This is one of my biggest frustrations with Gemini. There's no reason all of the development that is going into it couldn't happen in the Web space. You could build your own tiny browser that work with a subset of the web. Other people could build really basic, text-only sites for your browser's users to visit, and they would still be available for anyone else using other browsers. Building Gemini servers/sites is just a lot of work to build another niche silo.
Everybody is slowly coming to understand that numbers in the health industry are incredibly slow. Articles on vaccine rollout have to mention that hospitals aren't equipped to handle reporting on a 72 hour turnaround. That's because EMRs (electronic medical records) are absolute garbage. They're huge, locked-down, enterprise applications, each controlled by a single vendor and licensed to hospitals for huge fees. They don't have interoperability in mind, they want to lock you in to their silo. If you want to send a report to someone else, you hope they use the same EMR as you or you have to run a convoluted pipeline to get that data to them, usually as a CSV or Excel spreadsheet that they have to run through a convoluted pipeline to get into their system. Maybe after this is all over, that will get some attention. Giant corporations shouldn't be able to control health records and drive up costs for patients and hospital
If you have a smartphone, then you are aware that the number of apps available is astounding, and indeed, no matter what you search, you’ll likely find...
At first blush, this sounds insane.
Edge magazine investigates the dramatic origins of the original Xbox and how an internal team 'hoodwinked' Bill Gates into launching Microsoft's first console

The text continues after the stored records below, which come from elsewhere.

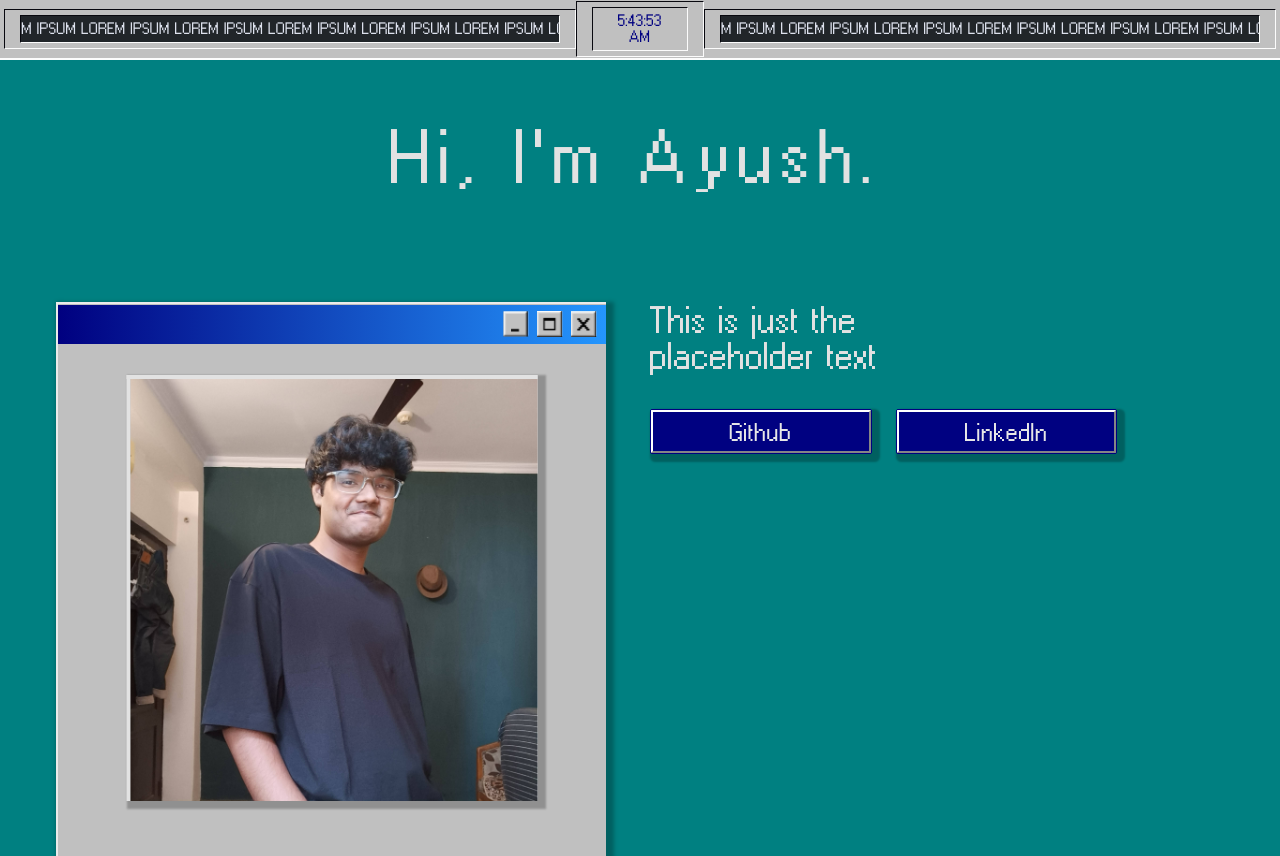
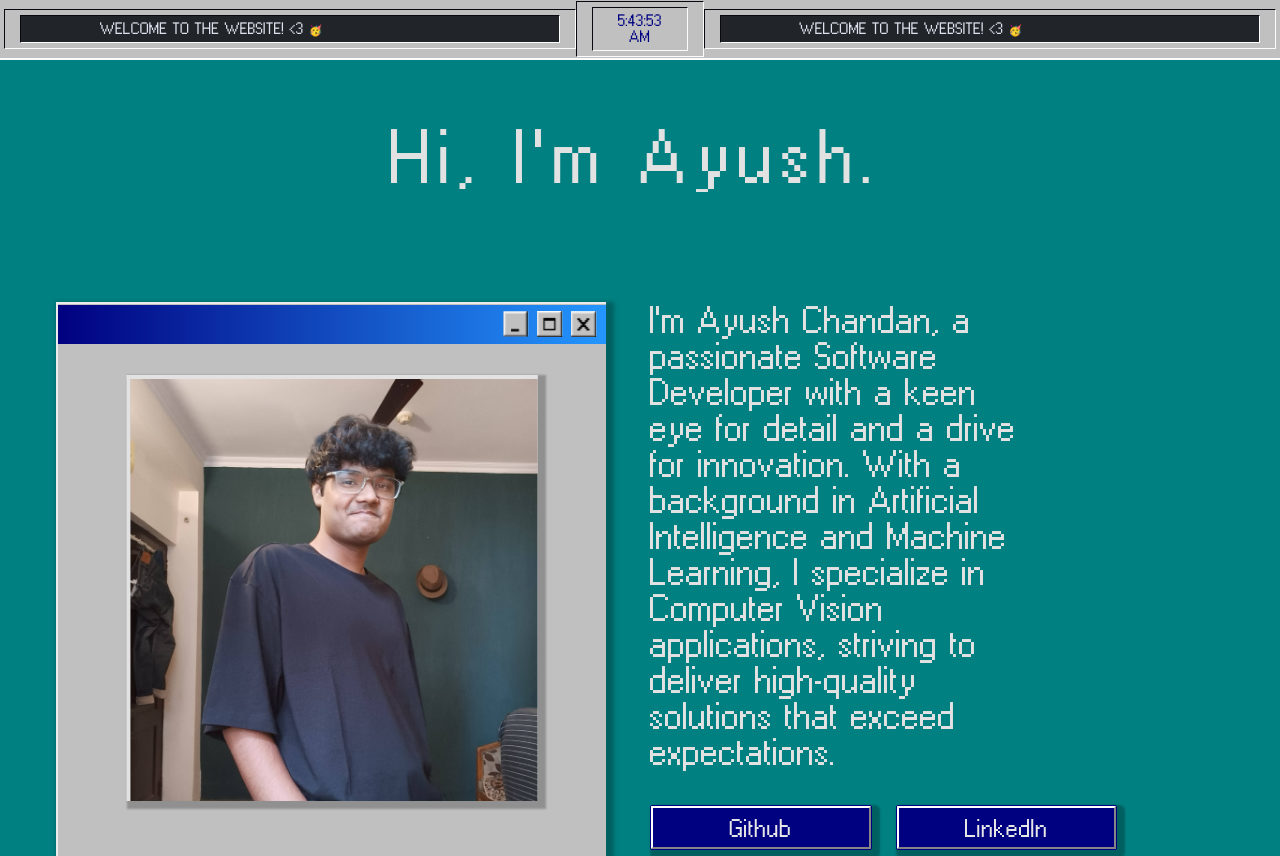
Before and after one commit to Ashkewww/Portfolio, a React (Vite) app: page / in a window 1280 px wide. Shown: the top 856 px of the page. Built offline with nearby package versions, Linux system fonts and the light colour scheme.

Commit message:
Release [without "Let's Connect"]

```diff
--- a/index.html
+++ b/index.html
@@ -3,6 +3,9 @@
 <head>
     <meta charset="UTF-8" />
     <meta name="viewport" content="width=device-width, initial-scale=1.0" />
+    <meta name="description" content="Ayush Chandan's Portfolio"/>
+    <meta name="author" content="Ayush Chandan">
+    <meta name="msapplication-TileColor" content="#008080">
     <link type="text/css" rel="stylesheet" href="./src/assets/CSS/bootstrap.min.css">
     <title>Ayush Chandan</title>
 </head>
--- a/src/assets/CSS/home.css
+++ b/src/assets/CSS/home.css
@@ -390,15 +390,15 @@
 .animate-banner div {
 	position: relative;
   	display: inline-block;
-  	animation: move 40s infinite linear;
+  	animation: move 10s infinite linear;
 }
 
 @keyframes move {
 	from {
-	  left: 400px;
+	  left: 520px;
 	}
 	to {
-	  left: -2800px;
+	  left: -550px;
 	}
   }
 
--- a/src/assets/texts/source-texts.json
+++ b/src/assets/texts/source-texts.json
@@ -1,13 +1,13 @@
 {
     "Main-Title": "Hi, I'm Ayush.",
-    "Introduction-text": "This is just the placeholder text",
+    "Introduction-text": "I'm Ayush Chandan, a passionate Software Developer with a keen eye for detail and a drive for innovation. With a background in Artificial Intelligence and Machine Learning, I specialize in Computer Vision applications, striving to deliver high-quality solutions that exceed expectations.",
     "Education-Title": "EDUCATION",
-    "Educaton-Text": "This is just the placeholder text",
+    "Educaton-Text": "Final year student at Noida Institute of Engineering and Technology, pursuing a Bachelor's degree in Computer Science and Engineering with specialization in Artificial Intelligence and Machine Learning.",
     "Introduction-Button-Github": "Github",
     "Introduction-Button-LinkedIn": "LinkedIn",
     "Education-Button": "Visit Institute",
     "Github-URL": "https://github.com/Ashkewww",
     "LinkedIn-URL": "https://www.linkedin.com/in/ayush-chandan-98b80921a/",
     "Niet-Website": "https://niet.co.in",
-    "lorem160": "lorem ipsum lorem ipsum lorem ipsum lorem ipsum lorem ipsum lorem ipsum lorem ipsum lorem ipsum lorem ipsum lorem ipsum lorem ipsum lorem ipsum lorem ipsum lorem ipsum lorem ipsum"
+    "lorem160": "Welcome to the website! <3 🥳"
 }
```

When you haven't been updated since 2016, expiring certificates are a problem.
Consumer privacy has fallen into the FTC's purview, so it's digging deep.
We'll see what comes of this. I don't have high hopes.
Repeat offenses under new rules will trigger action to force divestments.
I don't think breaking companies up is the way to go, but at least Europe is doing something, I guess. I'm more in favor of what the MEP quoted in the article, Paul Tang, said. Go after their business model; restrict what they're allowed to do. That curtails the current giants and prevents future companies from becoming an issue
The hope is that McClatchy subscribers will see Scroll's ad-free and privacy-minded reading experience as part of the core value that their subscription brings.
Uber is pumping $400 million into a startup led by a Google self-driving veteran.